Segment Start: GIVEN ENTRIES
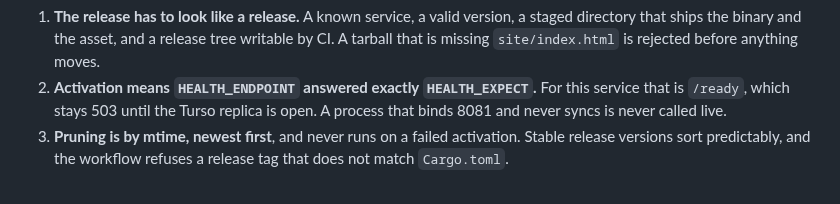
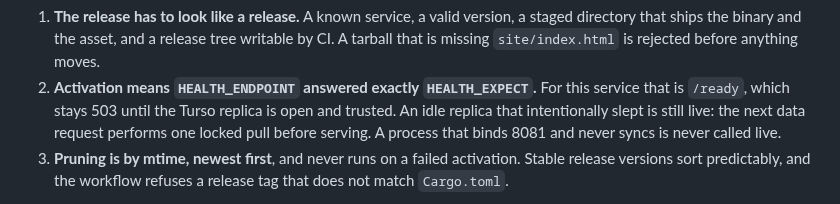
Before and after one commit to shedrackgodstime/utmelab-api, a Markdown page: docs/deployment/README.md, the part around the change. Rendered like a GitHub page.

```diff
--- a/docs/deployment/README.md
+++ b/docs/deployment/README.md
@@ -92,7 +92,9 @@ Three properties are load-bearing:
    anything moves.
 2. **Activation means `HEALTH_ENDPOINT` answered exactly `HEALTH_EXPECT`.** For
    this service that is `/ready`, which stays 503 until the Turso replica is
-   open. A process that binds 8081 and never syncs is never called live.
+   open and trusted. An idle replica that intentionally slept is still live:
+   the next data request performs one locked pull before serving. A process
+   that binds 8081 and never syncs is never called live.
 3. **Pruning is by mtime, newest first**, and never runs on a failed activation.
    Stable release versions sort predictably, and the workflow refuses a release
    tag that does not match `Cargo.toml`.
```
Also changed, not shown: docs/RUST-SERVICE-ROADMAP.md (+3 -2 lines).
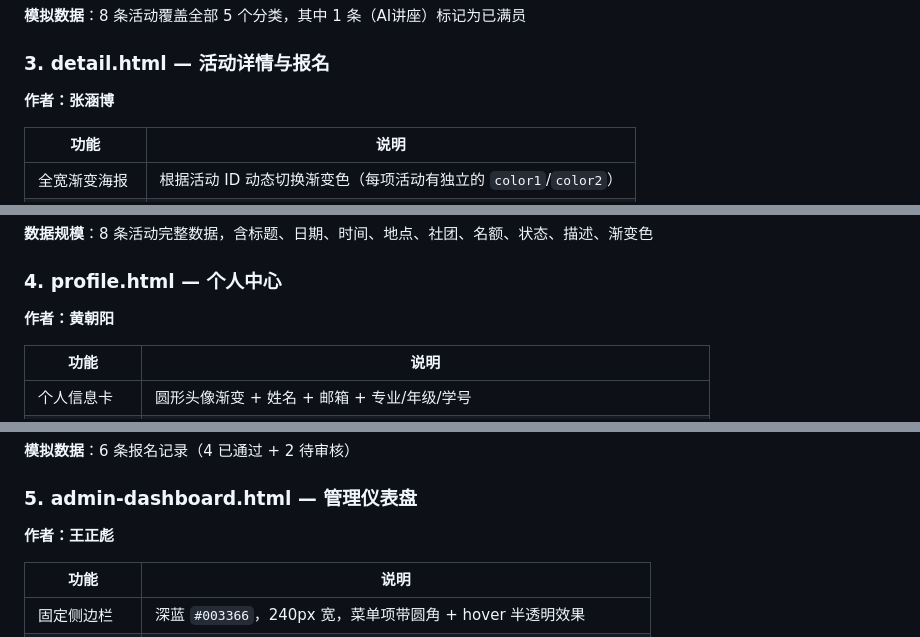
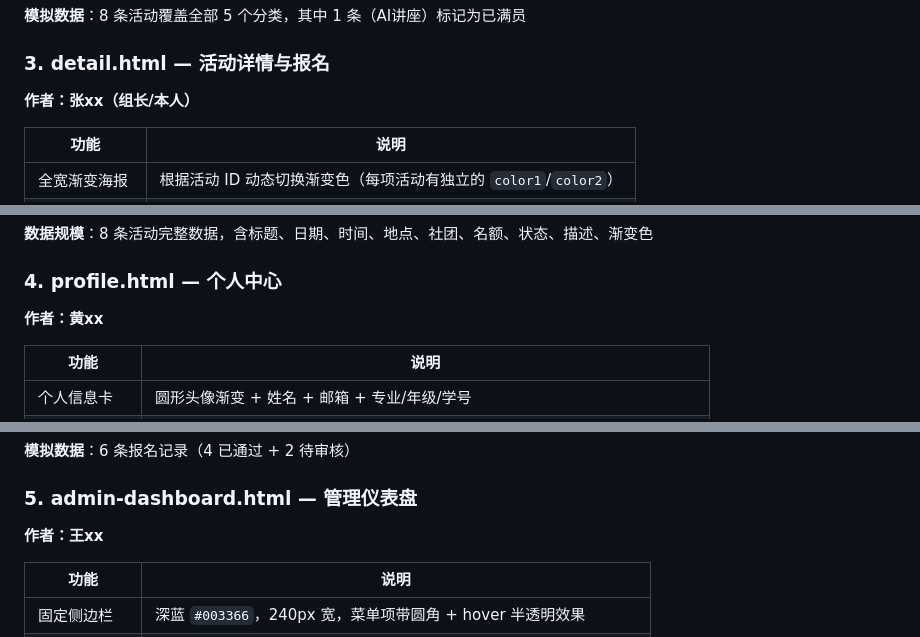
Before and after one commit to stewarjos5139-dot/Online-Event-Registration-System, a Markdown page: README.md, 3 parts joined by grey strips. Drawn GitHub-style.

```diff
--- a/README.md
+++ b/README.md
@@ -123,7 +125,7 @@
 
 ### 3. detail.html — 活动详情与报名
 
-**作者：张涵博**
+**作者：张xx（组长/本人）**
 
 | 功能 | 说明 |
 |------|------|
@@ -139,7 +141,7 @@
 
 ### 4. profile.html — 个人中心
 
-**作者：黄朝阳**
+**作者：黄xx**
 
 | 功能 | 说明 |
 |------|------|
@@ -155,7 +157,7 @@
 
 ### 5. admin-dashboard.html — 管理仪表盘
 
-**作者：王正彪**
+**作者：王xx**
 
 | 功能 | 说明 |
 |------|------|
```
Also changed, not shown: other parts of README.md (+11 -9 lines).
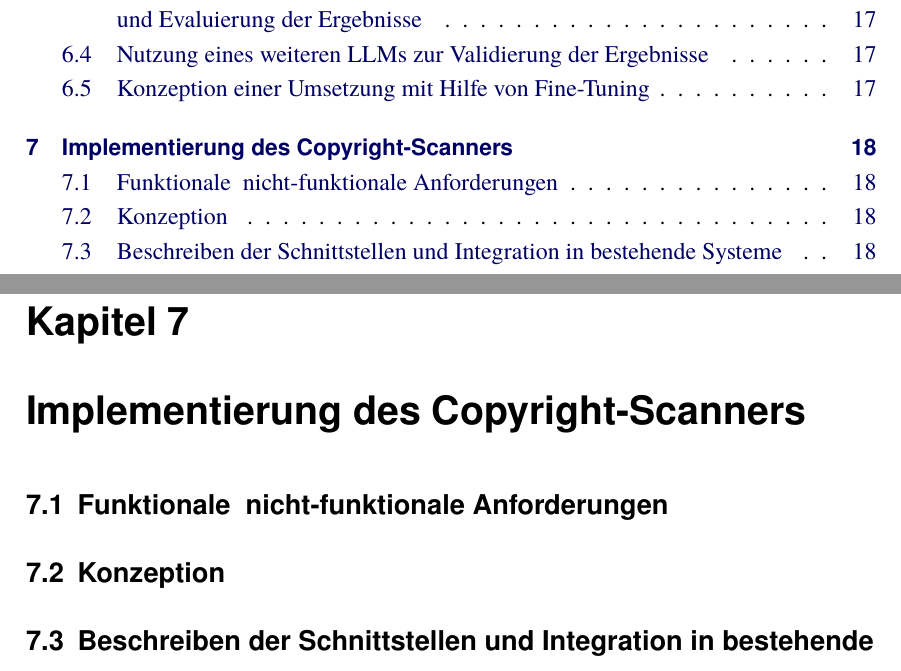
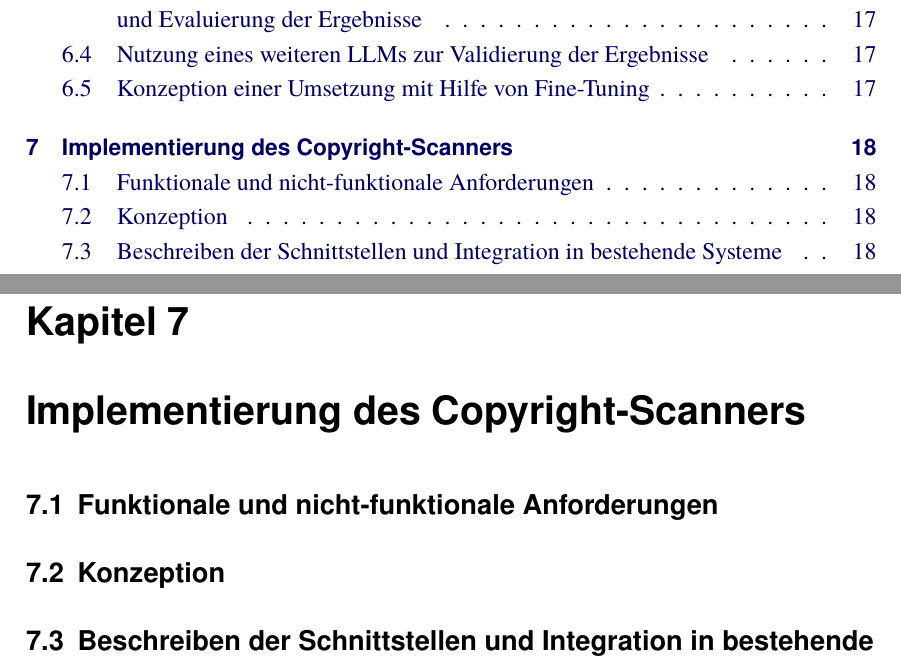
Before and after one commit to rmtrms/thm-bachelorthesis, a LaTeX thesis (latex/tex/thesis.tex, which reads latex/tex/kapitel/kapitel_copyright-scanner.tex): two parts of pages 6 and 25 of 35, joined at a grey line, cut so that both start at the same text. Compiled offline with pdfLaTeX.

Commit message:
fix: fixed section header

```diff
--- a/latex/tex/kapitel/kapitel_copyright-scanner.tex
+++ b/latex/tex/kapitel/kapitel_copyright-scanner.tex
@@ -1,6 +1,6 @@
 \chapter{Implementierung des Copyright-Scanners}\label{ch:copyright-scanner}
 
-\section{Funktionale & nicht-funktionale Anforderungen}
+\section{Funktionale und nicht-funktionale Anforderungen}
 
 \section{Konzeption}
 
```
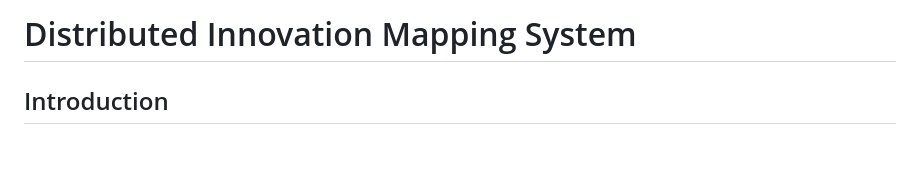
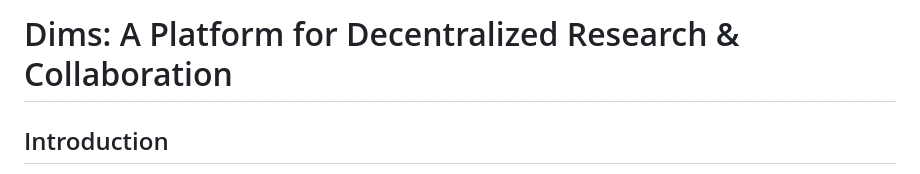
Before and after one commit to thistent/dims, a Markdown page: docs/notes/main.md, the part around the change. Rendered like a GitHub page; blank space fills up the shorter version.

Commit message:
Updated title header of main.md document

```diff
--- a/docs/notes/main.md
+++ b/docs/notes/main.md
@@ -1,4 +1,5 @@
-# Distributed Innovation Mapping System
+
+# Dims: A Platform for Decentralized Research & Collaboration
 
 ## Introduction
 
```
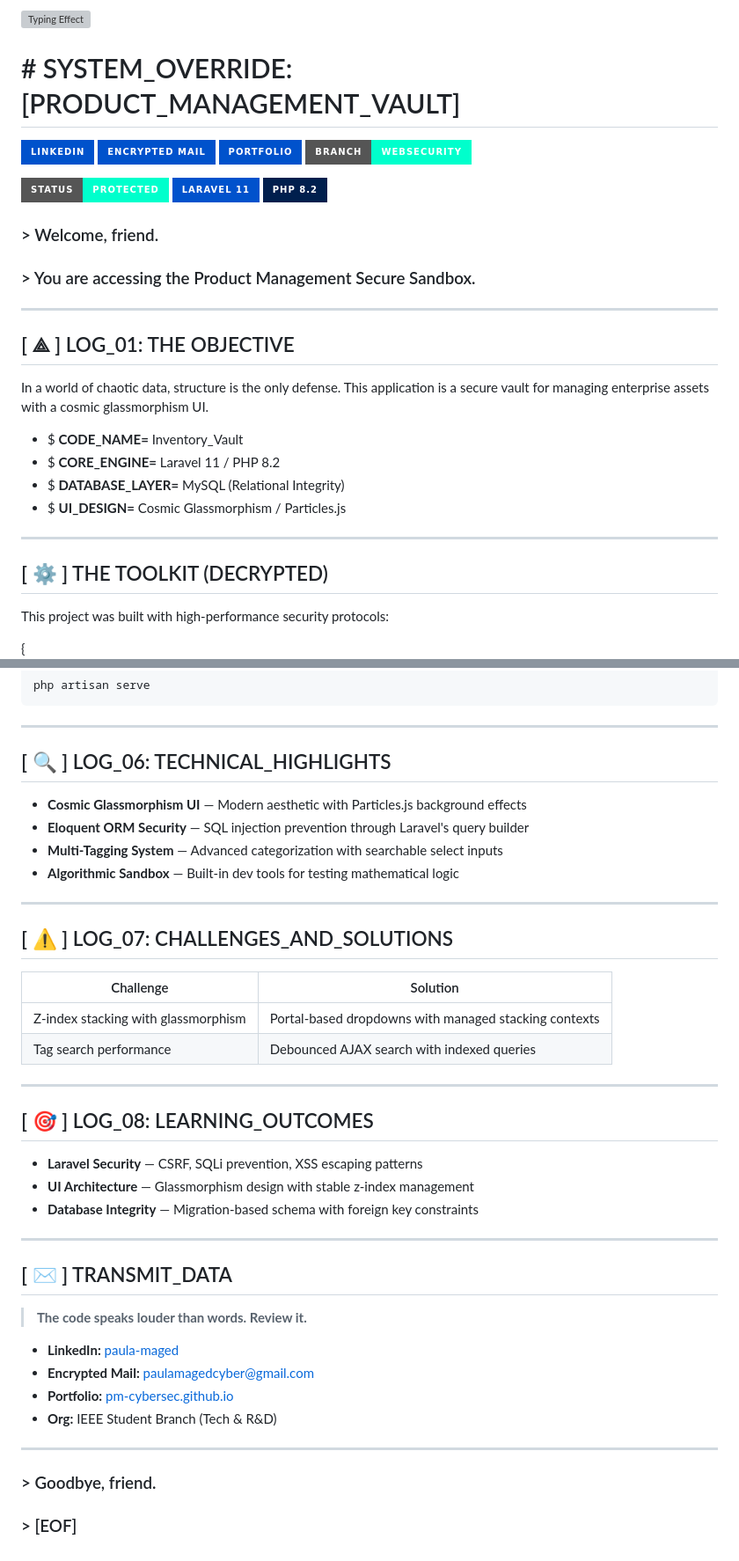
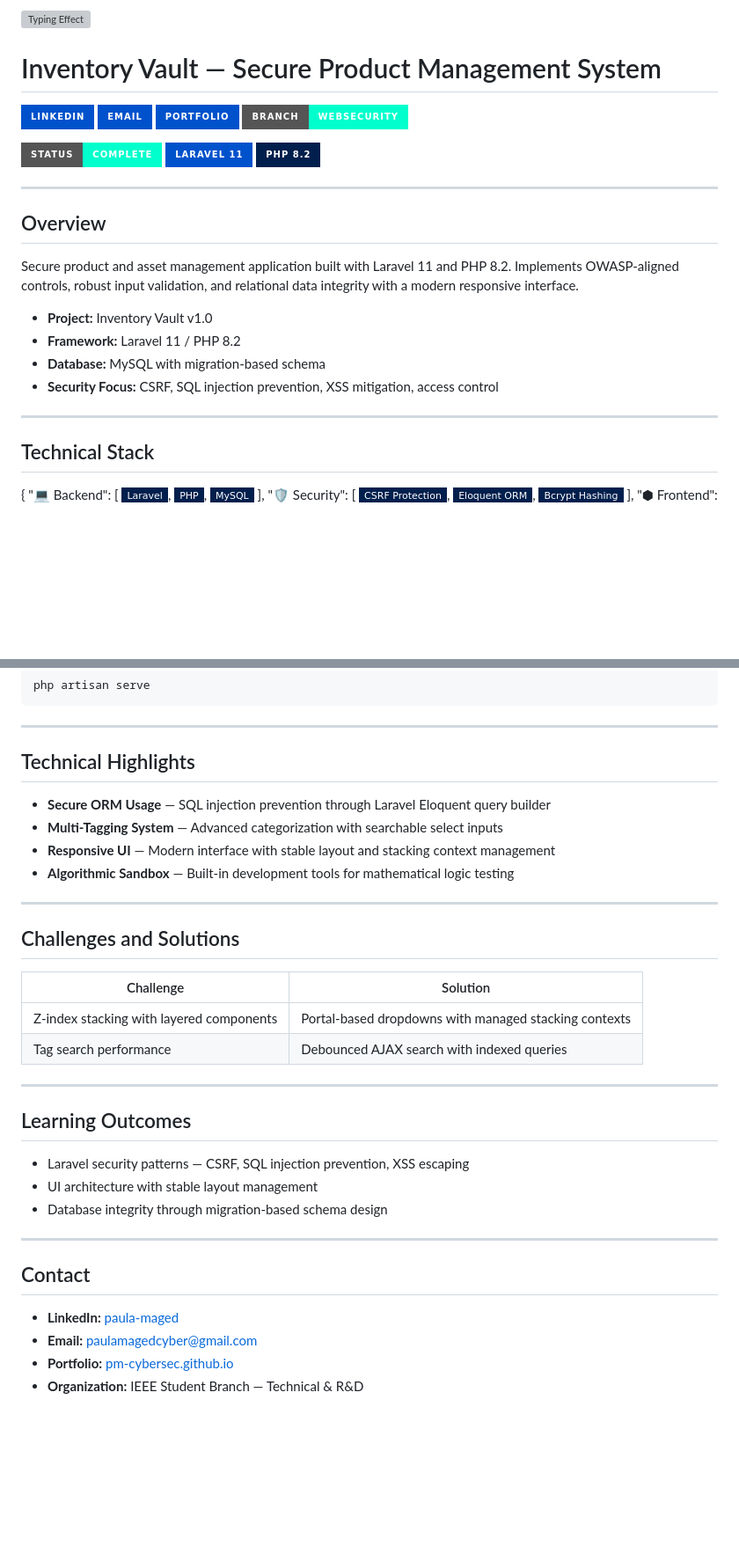
Before and after one commit to PM-CyberSec/SUTech-courses-labs, a Markdown page: README.md, 2 parts joined by grey strips. Shown at 88% size. Rendered like a GitHub page; badges without logos; blank space fills up the shorter version; grey boxes are pictures that could not be loaded.

```diff
--- a/README.md
+++ b/README.md
@@ -2,33 +2,29 @@
 
-# # SYSTEM_OVERRIDE: [PRODUCT_MANAGEMENT_VAULT]
+# Inventory Vault — Secure Product Management System
 [![LinkedIn](https://img.shields.io/badge/LinkedIn-%230052CC.svg?style=for-the-badge&logo=linkedin&logoColor=00FFCC)](https://www.linkedin.com/in/paula-maged-04a721249)
-[![Gmail](https://img.shields.io/badge/Encrypted_Mail-0052CC?style=for-the-badge&logo=gmail&logoColor=00FFCC)](mailto:paulamagedcyber@gmail.com)
+[![Gmail](https://img.shields.io/badge/Email-0052CC?style=for-the-badge&logo=gmail&logoColor=00FFCC)](mailto:paulamagedcyber@gmail.com)
 [![Portfolio](https://img.shields.io/badge/Portfolio-%230052CC.svg?style=for-the-badge&logo=github&logoColor=00FFCC)](https://pm-cybersec.github.io/portfolio-site)
 [![Branch](https://img.shields.io/badge/BRANCH-WebSecurity-00FFCC?style=for-the-badge&logo=git&logoColor=0052CC)](https://github.com/PM-CyberSec/SUTech-courses-labs/tree/WebSecurity)
 
-![Status](https://img.shields.io/badge/STATUS-PROTECTED-00FFCC?style=for-the-badge&logo=target&logoColor=0052CC)
+![Status](https://img.shields.io/badge/STATUS-COMPLETE-00FFCC?style=for-the-badge&logo=target&logoColor=0052CC)
 ![Laravel](https://img.shields.io/badge/Laravel_11-0052CC?style=for-the-badge&logo=laravel&logoColor=white)
 ![PHP](https://img.shields.io/badge/PHP_8.2-001F4D?style=for-the-badge&logo=php&logoColor=00FFCC)
 
-### > Welcome, friend.
-### > You are accessing the Product Management Secure Sandbox.
+---
+
+## Overview
+Secure product and asset management application built with Laravel 11 and PHP 8.2. Implements OWASP-aligned controls, robust input validation, and relational data integrity with a modern responsive interface.
+
+* **Project:** Inventory Vault v1.0
+* **Framework:** Laravel 11 / PHP 8.2
+* **Database:** MySQL with migration-based schema
+* **Security Focus:** CSRF, SQL injection prevention, XSS mitigation, access control
 
 ---
 
-## [ ⟁ ] LOG_01: THE OBJECTIVE
-In a world of chaotic data, structure is the only defense. This application is a secure vault for managing enterprise assets with a cosmic glassmorphism UI.
+## Technical Stack
 
-* $ **CODE_NAME=** Inventory_Vault
-* $ **CORE_ENGINE=** Laravel 11 / PHP 8.2
-* $ **DATABASE_LAYER=** MySQL (Relational Integrity)
-* $ **UI_DESIGN=** Cosmic Glassmorphism / Particles.js
-
----
-
-## [ ⚙ ] THE TOOLKIT (DECRYPTED)
-This project was built with high-performance security protocols:
-
-{<br>
+{
   "💻 Backend": [
     ![Laravel](https://img.shields.io/badge/Laravel-001F4D?style=flat-square&logo=laravel&logoColor=00FFCC),
     ![PHP](https://img.shields.io/badge/PHP-001F4D?style=flat-square&logo=php&logoColor=00FFCC),
@@ -137,41 +119,34 @@ php artisan serve
 
 ---
 
-## [ 🔍 ] LOG_06: TECHNICAL_HIGHLIGHTS
+## Technical Highlights
 
-* **Cosmic Glassmorphism UI** — Modern aesthetic with Particles.js background effects
-* **Eloquent ORM Security** — SQL injection prevention through Laravel's query builder
+* **Secure ORM Usage** — SQL injection prevention through Laravel Eloquent query builder
 * **Multi-Tagging System** — Advanced categorization with searchable select inputs
-* **Algorithmic Sandbox** — Built-in dev tools for testing mathematical logic
+* **Responsive UI** — Modern interface with stable layout and stacking context management
+* **Algorithmic Sandbox** — Built-in development tools for mathematical logic testing
 
 ---
 
-## [ ⚠ ] LOG_07: CHALLENGES_AND_SOLUTIONS
+## Challenges and Solutions
 
 | Challenge | Solution |
 |-----------|----------|
-| Z-index stacking with glassmorphism | Portal-based dropdowns with managed stacking contexts |
+| Z-index stacking with layered components | Portal-based dropdowns with managed stacking contexts |
 | Tag search performance | Debounced AJAX search with indexed queries |
 
 ---
 
-## [ 🎯 ] LOG_08: LEARNING_OUTCOMES
+## Learning Outcomes
 
-* **Laravel Security** — CSRF, SQLi prevention, XSS escaping patterns
-* **UI Architecture** — Glassmorphism design with stable z-index management
-* **Database Integrity** — Migration-based schema with foreign key constraints
+* Laravel security patterns — CSRF, SQL injection prevention, XSS escaping
+* UI architecture with stable layout management
+* Database integrity through migration-based schema design
 
 ---
 
-## [ ✉ ] TRANSMIT_DATA
-> **The code speaks louder than words. Review it.**
-
+## Contact
 * **LinkedIn:** [paula-maged](https://www.linkedin.com/in/paula-maged-04a721249/)
-* **Encrypted Mail:** [paulamagedcyber@gmail.com](mailto:paulamagedcyber@gmail.com)
+* **Email:** [paulamagedcyber@gmail.com](mailto:paulamagedcyber@gmail.com)
 * **Portfolio:** [pm-cybersec.github.io](https://pm-cybersec.github.io/portfolio-site)
-* **Org:** IEEE Student Branch (Tech & R&D)
-
----
-
-### > Goodbye, friend.
-### > [EOF]
+* **Organization:** IEEE Student Branch — Technical & R&D
```
Also changed, not shown: other parts of README.md (+18 -32 lines).
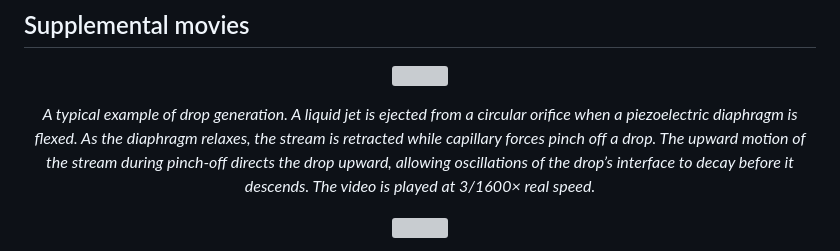
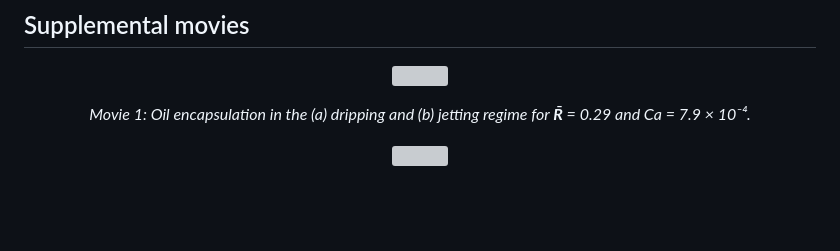
Before and after one commit to chase-gabbard/ForcedDestabilization, a Markdown page: README.md, the part around the change. Drawn GitHub-style; blank space fills up the shorter version; grey boxes are pictures that could not be loaded.

```diff
--- a/README.md
+++ b/README.md
@@ -36,11 +36,7 @@ the total particle weight.
 
 <p align="center">
   <em>
-    A typical example of drop generation. A liquid jet is ejected from a circular orifice when a
-    piezoelectric diaphragm is flexed. As the diaphragm relaxes, the stream is retracted while capillary
-    forces pinch off a drop. The upward motion of the stream during pinch-off directs the drop
-    upward, allowing oscillations of the drop’s interface to decay before it descends. The video is
-    played at 3/1600× real speed.
+    Movie 1: Oil encapsulation in the (a) dripping and (b) jetting regime for <strong>R̄</strong> = 0.29 and Ca = 7.9 × 10⁻⁴.
   </em>
 </p>
 
```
Segment End: GIVEN ENTRIES
◆ YOUR GOAL ◆
The word "paulamagedcyber" may appear on some lines of these records; state how many such lines there are, and nothing else.

◆ SOLUTION FOR THIS EXERCISE ◆
4